What is expected :: The expected output is each line below containing "bmedianfiles", copied in full.

——————

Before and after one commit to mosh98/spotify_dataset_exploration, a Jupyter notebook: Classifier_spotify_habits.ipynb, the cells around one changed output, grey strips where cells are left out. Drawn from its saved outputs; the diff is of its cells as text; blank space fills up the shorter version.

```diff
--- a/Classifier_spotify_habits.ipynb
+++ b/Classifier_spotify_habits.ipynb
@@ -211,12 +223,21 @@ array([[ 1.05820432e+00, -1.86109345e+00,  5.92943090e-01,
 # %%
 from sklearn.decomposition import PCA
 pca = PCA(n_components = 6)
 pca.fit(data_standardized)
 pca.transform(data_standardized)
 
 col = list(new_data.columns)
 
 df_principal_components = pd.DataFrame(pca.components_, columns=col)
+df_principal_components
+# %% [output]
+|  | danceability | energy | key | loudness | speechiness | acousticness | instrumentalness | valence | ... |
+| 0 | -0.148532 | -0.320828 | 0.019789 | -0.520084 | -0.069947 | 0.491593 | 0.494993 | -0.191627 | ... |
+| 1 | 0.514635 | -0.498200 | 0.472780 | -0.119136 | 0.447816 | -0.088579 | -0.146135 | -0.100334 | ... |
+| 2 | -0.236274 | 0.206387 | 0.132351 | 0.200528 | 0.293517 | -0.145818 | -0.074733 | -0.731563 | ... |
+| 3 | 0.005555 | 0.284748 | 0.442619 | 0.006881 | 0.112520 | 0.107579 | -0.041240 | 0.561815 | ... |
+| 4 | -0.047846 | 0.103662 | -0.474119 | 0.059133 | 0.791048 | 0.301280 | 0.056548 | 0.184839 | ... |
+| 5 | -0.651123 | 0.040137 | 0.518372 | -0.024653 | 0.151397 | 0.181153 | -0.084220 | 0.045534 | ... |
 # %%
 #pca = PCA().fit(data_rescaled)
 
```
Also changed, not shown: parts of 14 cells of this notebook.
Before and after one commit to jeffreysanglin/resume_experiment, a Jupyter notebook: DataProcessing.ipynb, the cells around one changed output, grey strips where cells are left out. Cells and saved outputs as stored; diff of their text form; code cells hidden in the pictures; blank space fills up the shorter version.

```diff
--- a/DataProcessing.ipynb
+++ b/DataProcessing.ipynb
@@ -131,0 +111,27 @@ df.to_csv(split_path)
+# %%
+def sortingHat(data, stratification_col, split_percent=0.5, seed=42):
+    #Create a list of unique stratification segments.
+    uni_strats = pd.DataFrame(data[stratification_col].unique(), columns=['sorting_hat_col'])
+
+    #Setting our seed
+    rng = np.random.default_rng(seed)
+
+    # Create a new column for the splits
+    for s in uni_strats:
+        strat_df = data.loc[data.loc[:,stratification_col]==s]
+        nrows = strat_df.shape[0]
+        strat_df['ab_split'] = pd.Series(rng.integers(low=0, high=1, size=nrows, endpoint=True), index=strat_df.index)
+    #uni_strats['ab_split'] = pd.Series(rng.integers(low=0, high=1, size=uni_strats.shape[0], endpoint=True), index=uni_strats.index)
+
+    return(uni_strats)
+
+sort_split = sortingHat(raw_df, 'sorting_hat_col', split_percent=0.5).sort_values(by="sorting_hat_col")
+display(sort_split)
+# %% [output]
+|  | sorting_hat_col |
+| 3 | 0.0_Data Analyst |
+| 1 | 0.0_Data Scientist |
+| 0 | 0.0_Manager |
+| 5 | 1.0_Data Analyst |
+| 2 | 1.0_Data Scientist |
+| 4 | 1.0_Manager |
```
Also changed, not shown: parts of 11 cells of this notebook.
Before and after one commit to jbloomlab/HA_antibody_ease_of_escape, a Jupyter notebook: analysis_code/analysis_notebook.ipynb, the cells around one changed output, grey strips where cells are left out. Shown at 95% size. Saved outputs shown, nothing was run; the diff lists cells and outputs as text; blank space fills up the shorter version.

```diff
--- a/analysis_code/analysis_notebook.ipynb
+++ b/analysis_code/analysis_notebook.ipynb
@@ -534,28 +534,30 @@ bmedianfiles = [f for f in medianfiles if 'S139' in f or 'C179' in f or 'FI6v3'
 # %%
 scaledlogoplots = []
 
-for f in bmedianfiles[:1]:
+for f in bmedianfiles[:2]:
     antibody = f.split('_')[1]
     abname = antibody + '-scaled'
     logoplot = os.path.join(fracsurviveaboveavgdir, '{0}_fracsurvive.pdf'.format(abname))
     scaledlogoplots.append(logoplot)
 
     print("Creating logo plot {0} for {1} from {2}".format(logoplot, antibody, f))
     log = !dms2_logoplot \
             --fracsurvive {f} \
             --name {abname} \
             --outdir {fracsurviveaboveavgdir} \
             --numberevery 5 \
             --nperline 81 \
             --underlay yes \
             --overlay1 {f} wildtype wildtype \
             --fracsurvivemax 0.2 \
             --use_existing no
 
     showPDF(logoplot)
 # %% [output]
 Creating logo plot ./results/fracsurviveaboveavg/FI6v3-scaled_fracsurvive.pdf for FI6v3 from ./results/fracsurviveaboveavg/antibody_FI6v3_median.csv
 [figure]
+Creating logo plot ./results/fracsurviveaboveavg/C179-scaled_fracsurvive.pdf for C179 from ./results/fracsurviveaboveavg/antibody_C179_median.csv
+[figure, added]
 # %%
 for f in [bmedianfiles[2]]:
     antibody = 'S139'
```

——————

Solution to this exercise ::
@@ -534,28 +534,30 @@ bmedianfiles = [f for f in medianfiles if 'S139' in f or 'C179' in f or 'FI6v3'
-for f in bmedianfiles[:1]:
+for f in bmedianfiles[:2]:
 for f in [bmedianfiles[2]]:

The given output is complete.